Input data:
────────────────

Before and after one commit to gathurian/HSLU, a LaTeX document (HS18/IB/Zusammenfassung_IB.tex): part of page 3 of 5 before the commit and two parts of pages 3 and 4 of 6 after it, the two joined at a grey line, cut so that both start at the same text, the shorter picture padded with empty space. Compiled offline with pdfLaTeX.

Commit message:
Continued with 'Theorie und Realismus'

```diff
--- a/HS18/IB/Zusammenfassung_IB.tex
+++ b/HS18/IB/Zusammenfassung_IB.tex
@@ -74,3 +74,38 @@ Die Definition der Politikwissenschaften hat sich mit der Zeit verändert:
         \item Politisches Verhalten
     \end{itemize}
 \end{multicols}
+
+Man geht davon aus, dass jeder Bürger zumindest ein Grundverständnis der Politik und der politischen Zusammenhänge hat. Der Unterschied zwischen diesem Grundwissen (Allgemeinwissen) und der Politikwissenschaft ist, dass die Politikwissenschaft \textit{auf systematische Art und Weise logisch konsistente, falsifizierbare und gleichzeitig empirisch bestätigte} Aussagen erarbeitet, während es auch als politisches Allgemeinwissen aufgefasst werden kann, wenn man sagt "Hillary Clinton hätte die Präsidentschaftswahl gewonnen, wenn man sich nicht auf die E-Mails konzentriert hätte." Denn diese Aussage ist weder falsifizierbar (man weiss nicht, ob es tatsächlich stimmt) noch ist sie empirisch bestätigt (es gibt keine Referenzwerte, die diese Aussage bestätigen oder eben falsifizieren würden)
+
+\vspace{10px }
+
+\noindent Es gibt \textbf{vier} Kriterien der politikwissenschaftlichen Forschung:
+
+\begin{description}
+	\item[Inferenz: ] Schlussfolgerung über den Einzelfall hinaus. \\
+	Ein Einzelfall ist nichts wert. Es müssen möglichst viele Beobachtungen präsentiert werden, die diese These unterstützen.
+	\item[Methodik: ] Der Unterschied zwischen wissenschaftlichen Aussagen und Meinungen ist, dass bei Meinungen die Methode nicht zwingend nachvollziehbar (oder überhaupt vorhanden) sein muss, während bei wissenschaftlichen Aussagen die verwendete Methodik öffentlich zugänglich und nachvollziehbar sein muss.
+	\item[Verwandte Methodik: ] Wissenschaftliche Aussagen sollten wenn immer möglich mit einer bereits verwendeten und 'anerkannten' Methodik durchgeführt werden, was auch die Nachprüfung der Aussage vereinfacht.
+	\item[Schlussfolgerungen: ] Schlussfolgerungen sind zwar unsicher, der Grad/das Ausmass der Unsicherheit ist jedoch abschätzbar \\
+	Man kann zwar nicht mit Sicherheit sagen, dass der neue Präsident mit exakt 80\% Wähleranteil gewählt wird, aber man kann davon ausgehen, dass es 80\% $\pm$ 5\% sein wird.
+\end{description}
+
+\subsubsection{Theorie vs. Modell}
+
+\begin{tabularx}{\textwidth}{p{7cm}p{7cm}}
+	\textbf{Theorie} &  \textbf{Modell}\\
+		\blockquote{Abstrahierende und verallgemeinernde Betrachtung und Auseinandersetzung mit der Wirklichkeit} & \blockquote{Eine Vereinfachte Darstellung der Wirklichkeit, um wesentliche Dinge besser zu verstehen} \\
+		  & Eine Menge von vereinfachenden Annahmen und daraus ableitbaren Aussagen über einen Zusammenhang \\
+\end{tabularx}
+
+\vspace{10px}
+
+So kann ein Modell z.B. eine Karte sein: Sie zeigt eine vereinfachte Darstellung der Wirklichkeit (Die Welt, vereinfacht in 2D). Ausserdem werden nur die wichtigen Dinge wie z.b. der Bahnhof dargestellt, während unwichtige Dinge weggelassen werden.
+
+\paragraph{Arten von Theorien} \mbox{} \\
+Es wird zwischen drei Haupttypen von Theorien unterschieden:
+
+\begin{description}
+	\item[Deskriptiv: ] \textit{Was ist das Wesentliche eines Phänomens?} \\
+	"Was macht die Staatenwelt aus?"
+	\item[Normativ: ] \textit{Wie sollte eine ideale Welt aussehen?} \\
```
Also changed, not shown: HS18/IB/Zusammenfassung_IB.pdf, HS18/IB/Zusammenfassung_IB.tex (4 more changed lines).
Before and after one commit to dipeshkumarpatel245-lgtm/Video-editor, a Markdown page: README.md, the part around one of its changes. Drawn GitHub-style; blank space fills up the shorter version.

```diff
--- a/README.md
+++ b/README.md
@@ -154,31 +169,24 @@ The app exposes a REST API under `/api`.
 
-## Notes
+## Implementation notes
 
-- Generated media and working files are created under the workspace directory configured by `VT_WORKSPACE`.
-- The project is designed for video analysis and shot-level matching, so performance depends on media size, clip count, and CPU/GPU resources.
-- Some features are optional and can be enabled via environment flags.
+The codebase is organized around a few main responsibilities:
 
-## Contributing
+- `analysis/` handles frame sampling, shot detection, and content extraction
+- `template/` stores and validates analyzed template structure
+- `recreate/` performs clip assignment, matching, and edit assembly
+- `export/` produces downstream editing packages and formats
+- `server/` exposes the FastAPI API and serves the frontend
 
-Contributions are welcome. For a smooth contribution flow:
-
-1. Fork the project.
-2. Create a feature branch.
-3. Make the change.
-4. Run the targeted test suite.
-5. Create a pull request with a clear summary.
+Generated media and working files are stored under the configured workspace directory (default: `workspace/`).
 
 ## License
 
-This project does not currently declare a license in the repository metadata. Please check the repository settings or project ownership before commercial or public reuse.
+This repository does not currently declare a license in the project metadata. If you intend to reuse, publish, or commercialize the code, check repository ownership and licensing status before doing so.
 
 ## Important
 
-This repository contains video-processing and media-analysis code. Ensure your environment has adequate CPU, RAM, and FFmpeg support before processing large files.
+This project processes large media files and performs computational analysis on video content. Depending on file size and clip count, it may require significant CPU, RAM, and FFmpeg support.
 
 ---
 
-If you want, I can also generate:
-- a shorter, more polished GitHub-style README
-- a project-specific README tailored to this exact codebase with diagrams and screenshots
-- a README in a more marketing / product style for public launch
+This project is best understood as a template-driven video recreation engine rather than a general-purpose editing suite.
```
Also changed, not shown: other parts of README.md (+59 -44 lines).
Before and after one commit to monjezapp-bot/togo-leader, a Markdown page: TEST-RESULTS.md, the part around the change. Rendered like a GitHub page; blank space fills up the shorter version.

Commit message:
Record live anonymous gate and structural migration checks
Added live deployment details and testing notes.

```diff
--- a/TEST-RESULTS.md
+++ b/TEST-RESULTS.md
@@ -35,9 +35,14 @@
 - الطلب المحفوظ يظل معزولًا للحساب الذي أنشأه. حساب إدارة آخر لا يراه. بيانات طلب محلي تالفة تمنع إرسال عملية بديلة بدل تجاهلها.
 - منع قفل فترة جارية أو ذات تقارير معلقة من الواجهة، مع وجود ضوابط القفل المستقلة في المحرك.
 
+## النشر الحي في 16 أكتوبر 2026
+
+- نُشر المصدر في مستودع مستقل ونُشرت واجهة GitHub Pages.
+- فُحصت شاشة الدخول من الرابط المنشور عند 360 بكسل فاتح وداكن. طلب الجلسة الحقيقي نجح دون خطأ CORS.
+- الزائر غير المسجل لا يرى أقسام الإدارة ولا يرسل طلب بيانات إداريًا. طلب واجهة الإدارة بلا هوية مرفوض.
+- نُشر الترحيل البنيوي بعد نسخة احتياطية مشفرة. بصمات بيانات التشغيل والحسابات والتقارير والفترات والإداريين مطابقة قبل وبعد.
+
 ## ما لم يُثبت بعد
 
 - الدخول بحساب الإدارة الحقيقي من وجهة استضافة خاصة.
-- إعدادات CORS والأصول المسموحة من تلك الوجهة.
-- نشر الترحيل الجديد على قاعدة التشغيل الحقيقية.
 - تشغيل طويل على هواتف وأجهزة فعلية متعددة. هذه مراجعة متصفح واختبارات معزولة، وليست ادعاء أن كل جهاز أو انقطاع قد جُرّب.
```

────────────────

Please copy each line of the material that contains the word "Darstellung".

+		\blockquote{Abstrahierende und verallgemeinernde Betrachtung und Auseinandersetzung mit der Wirklichkeit} & \blockquote{Eine Vereinfachte Darstellung der Wirklichkeit, um wesentliche Dinge besser zu verstehen} \\
+So kann ein Modell z.B. eine Karte sein: Sie zeigt eine vereinfachte Darstellung der Wirklichkeit (Die Welt, vereinfacht in 2D). Ausserdem werden nur die wichtigen Dinge wie z.b. der Bahnhof dargestellt, während unwichtige Dinge weggelassen werden.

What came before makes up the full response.